Driving home from practice, Donatas rolled down the driver’s seat window of his expensive SUV. With the mild winter air blowing across his face, he thought that Houston wasn’t too different from his native Lithuania. Perhaps a bit more spread out, but the Texas winter was not far removed from a Lithuanian spring or autumn.
Suddenly, from behind him, came the sound of a fire engine’s sirens. Pulling over to the side of the road, he struggled to hold back the memories that wanted to desperately enter his mind. As he tried to busy himself with thoughts of hot women, upcoming games, or complicated math problems, brief bursts of flame flashed into his mind’s eye.
Unable to help himself, he looked around the flat landscape surrounding the freeway, searching for a telltale column of smoke rising from a burning building. He knew that, in America, fire engines often responded to non-fires, so he was surprised to see a quickly-expanding billow of smoke floating above a nearby neighborhood.
A panic was setting in. “I have to save those orphans,” he thought to himself, even though it had been several years since he had unknowingly incinerated a whole orphanage of Lithuanian children, killing them all. “I have to get back to my orphanage!”
He pulled back on to the road, took the nearest exit, and sped through a residential subdivision, following the sound of the sirens until he came upon a street blocked off by police. In the middle of the block was a house completely engulfed in a searing conflagration. But Donatas did not see a house; instead, he saw the timber-frame orphanage that had been entrusted to his care. And in his ears, he did not hear the firefighter’s yelled commands to each other; instead, he heard the screams of the dying children, the children who so much wanted to warm themselves by the fireplace while Donatas had left for just a few minutes to buy them some bread, honey, and milk. Their favorite snack.
“Turiu išsaugoti našlaičius!” Donatas bellowed, leaping out of his car and running past the barricade. As officers sternly warned him to stay back, Donatas ran through an adjacent yard and to the backyard of the burning home. The back door had been chopped through with an axe; Donatas forced his way inside, looking desparately for any orphans that he might be able to rescue from the raging, yet somehow beautiful, inferno.
He soon ran into a firefighter spraying a water hose at the flames. “Please help me save the children!” he sobbed, tears falling from his eyes only to be evaporated instantly by the intense heat. “The children! The children! Vaikai! Vaikai!” He grabbed onto the flame-retardant suit that the firefighter wore, trying to convince him of the seriousness of the situation.
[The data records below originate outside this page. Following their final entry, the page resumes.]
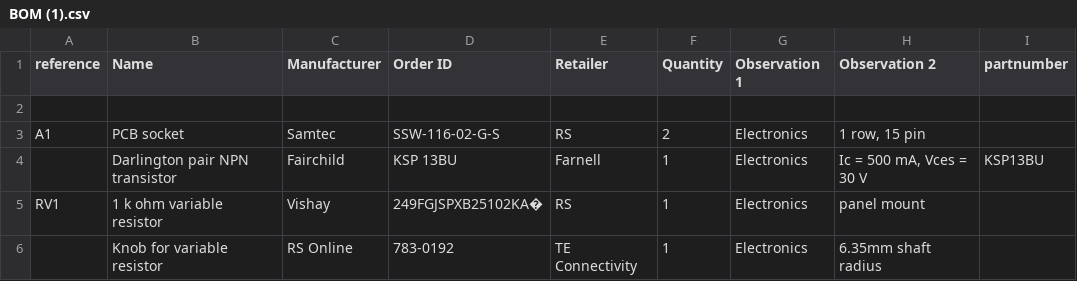
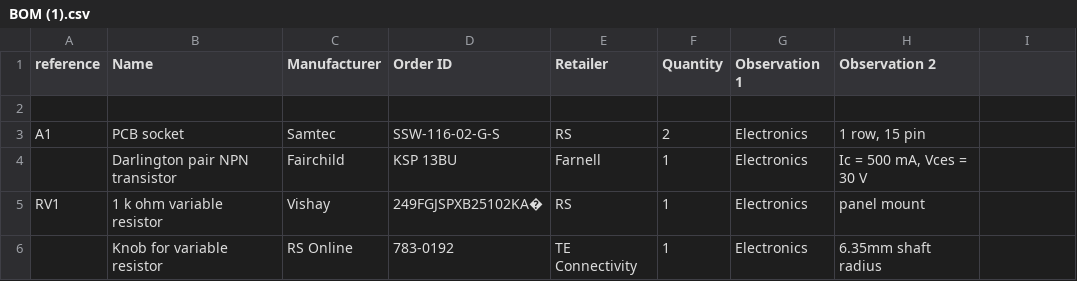
Before and after one commit to astronicmn/stuffs, a CSV file: BOM (1).csv, drawn as a sheet; only a part is shown.

Commit message:
Update BOM (1).csv

```diff
--- a/BOM (1).csv
+++ b/BOM (1).csv
@@ -1,5 +1,5 @@
-reference,Name,Manufacturer,Order ID,Retailer,Quantity,Observation 1,Observation 2,partnumber
+reference,Name,Manufacturer,Order ID,Retailer,Quantity,Observation 1,Observation 2
 ,,,,,,,
 A1,PCB socket,Samtec,SSW-116-02-G-S ,RS,2,Electronics,"1 row, 15 pin"
-,Darlington pair NPN transistor,Fairchild,KSP 13BU,Farnell,1,Electronics,"Ic = 500 mA, Vces = 30 V",KSP13BU
+,Darlington pair NPN transistor,Fairchild,KSP 13BU,Farnell,1,Electronics,"Ic = 500 mA, Vces = 30 V"
 RV1,1 k ohm variable resistor,Vishay,249FGJSPXB25102KA�,RS,1,Electronics,panel mount
```
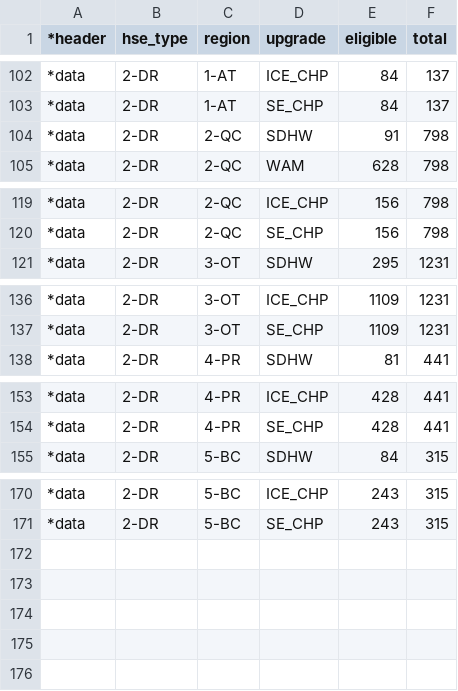
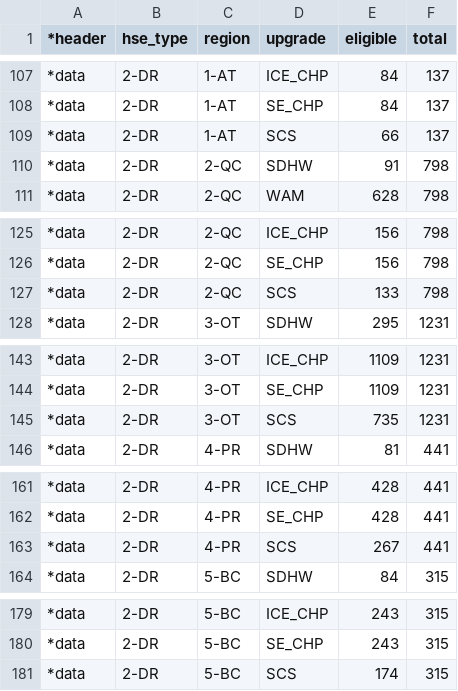
Before and after one commit to asaee/CHREM, a CSV file: Eligible_houses/Count.csv, drawn as a sheet; only a part is shown, gaps mark what is left out; the diff covers the shown part only.

```diff
--- a/Eligible_houses/Count.csv
+++ b/Eligible_houses/Count.csv
@@ -103,2 +108,3 @@
 *data,2-DR,1-AT,SE_CHP,84,137
+*data,2-DR,1-AT,SCS,66,137
 *data,2-DR,2-QC,SDHW,91,798
@@ -120,2 +126,3 @@
 *data,2-DR,2-QC,SE_CHP,156,798
+*data,2-DR,2-QC,SCS,133,798
 *data,2-DR,3-OT,SDHW,295,1231
@@ -137,2 +144,3 @@
 *data,2-DR,3-OT,SE_CHP,1109,1231
+*data,2-DR,3-OT,SCS,735,1231
 *data,2-DR,4-PR,SDHW,81,441
@@ -154,2 +162,3 @@
 *data,2-DR,4-PR,SE_CHP,428,441
+*data,2-DR,4-PR,SCS,267,441
 *data,2-DR,5-BC,SDHW,84,315
@@ -171 +180,2 @@
 *data,2-DR,5-BC,SE_CHP,243,315
+*data,2-DR,5-BC,SCS,174,315
```
Also changed, not shown: 5 added rows elsewhere in this file, 42 other files.
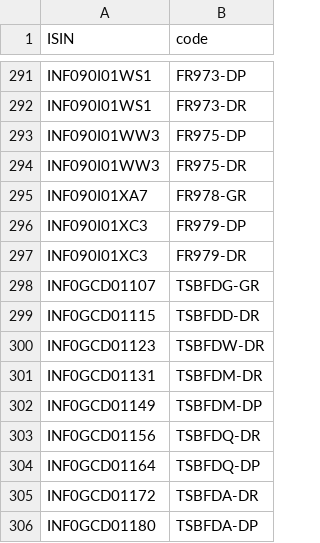
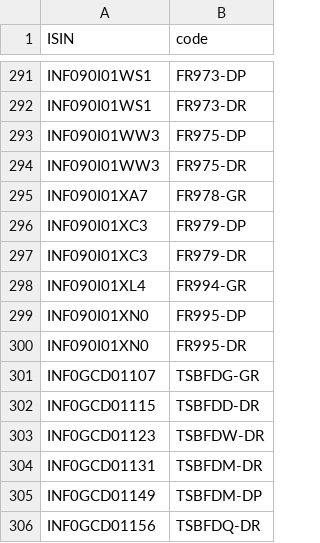
Before and after one commit to captn3m0/kuvera-mutual-funds-lookup, a CSV file: data.csv, drawn as a sheet; only a part is shown, gaps mark what is left out; the shorter side is filled out with more unchanged rows.

```diff
--- a/data.csv
+++ b/data.csv
@@ -297,2 +297,5 @@ ISIN,code
 "INF090I01XC3","FR979-DR"
+"INF090I01XL4","FR994-GR"
+"INF090I01XN0","FR995-DP"
+"INF090I01XN0","FR995-DR"
 "INF0GCD01107","TSBFDG-GR"
```
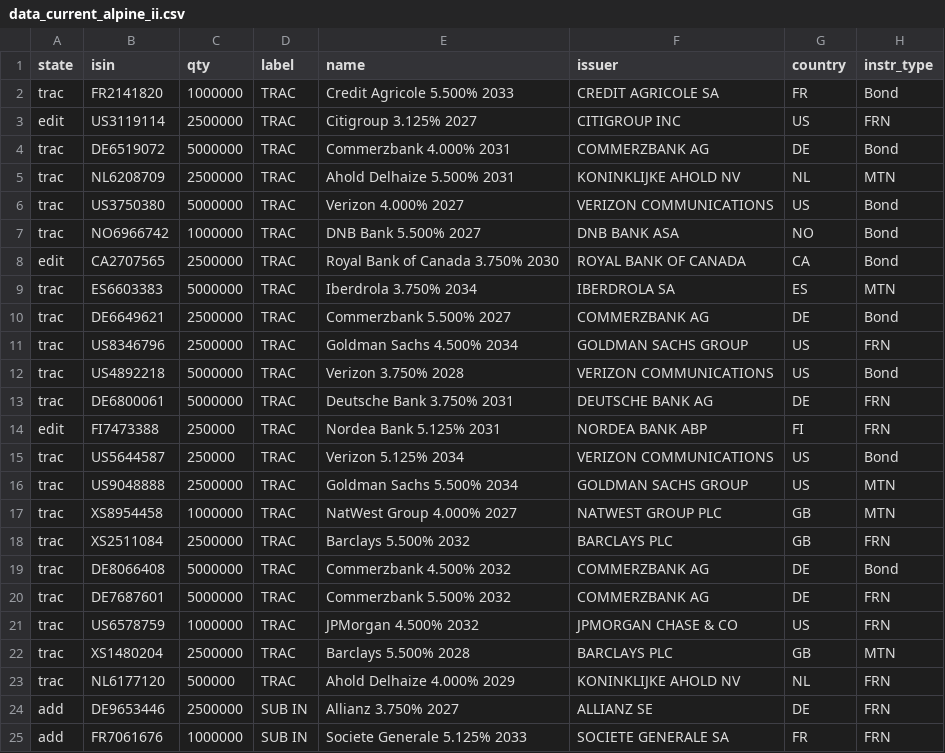
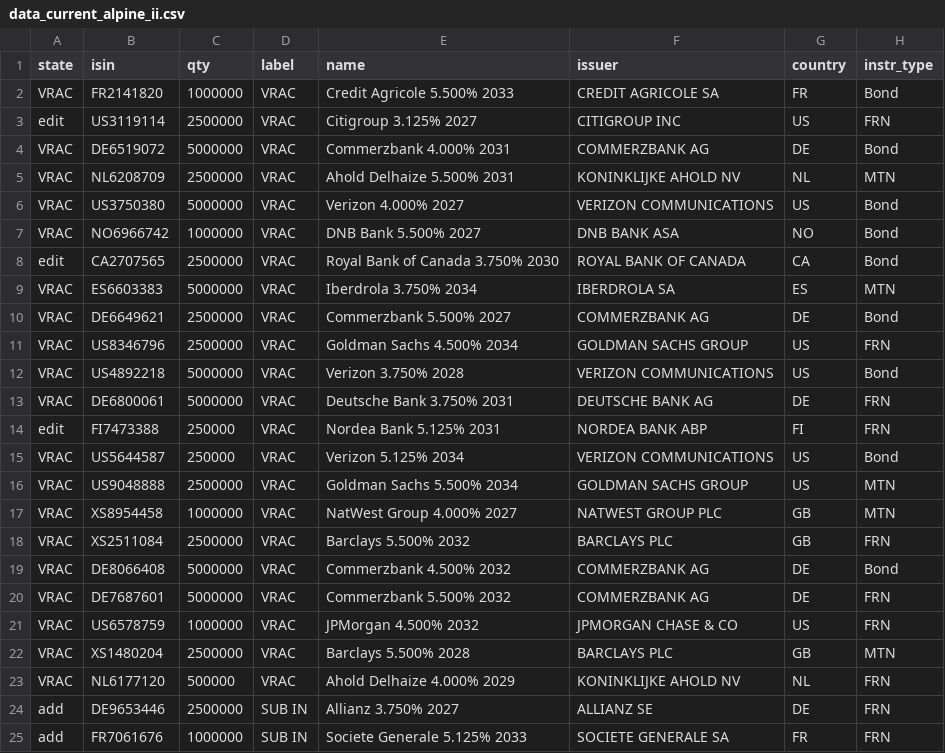
Before and after one commit to ccarli/basket, a CSV file: backend/data/data_current_alpine_ii.csv, drawn as a sheet; only a part is shown; the diff names each change by its address in the sheet, - before the commit and + after, or states it on an @@ line.

Commit message:
Relabel TRAC as VRAC in the FINECO and ALPINE II current sets
Applies to both the state and label columns; the eight other data files
still use TRAC.

```diff
--- a/backend/data/data_current_alpine_ii.csv
+++ b/backend/data/data_current_alpine_ii.csv
-A2 (state): trac
+A2 (state): VRAC
-D2:D23 (label): TRAC
+D2:D23 (label): VRAC
-A4:A7 (state): trac
+A4:A7 (state): VRAC
-A9:A13 (state): trac
+A9:A13 (state): VRAC
-A15:A23 (state): trac
+A15:A23 (state): VRAC
```
Also changed, not shown: backend/data/data_current_fineco.csv.
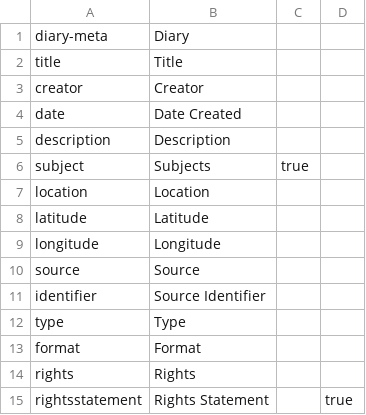
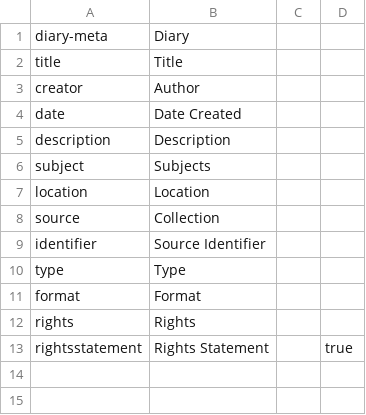
Before and after one commit to kelseyak/kelseyak-capstone, a CSV file: _data/config-metadata.csv, drawn as a sheet; removed rows and columns are numbered as before the commit, all else as after; the diff names each change by its address in the sheet, - before the commit and + after, or states it on an @@ line.

Commit message:
Update config-metadata.csv

```diff
--- a/_data/config-metadata.csv
+++ b/_data/config-metadata.csv
-B3: Creator
+B3: Author
-C6: true
+C6: (empty)
-row 8: latitude | Latitude
-row 9: longitude | Longitude
-B8: Source
+B8: Collection
```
“Sir, you have to get out of here right now! There could be a flareup at any second!” said the firefighter, urgently motioning for Donatas to leave.
But Donatas had already sprinted up the stairs to a bedroom. Inside, there was a crib, but no baby; the entire family had already made it out safely. Donatas, not knowing this, looked all over the room for a sign of the infant, and, not finding one, let out a wail. “No! It is all my fault. I…I killed all these children!”
As the fire burned all around him, Donatas clutched the baby’s blanket to his face and wept.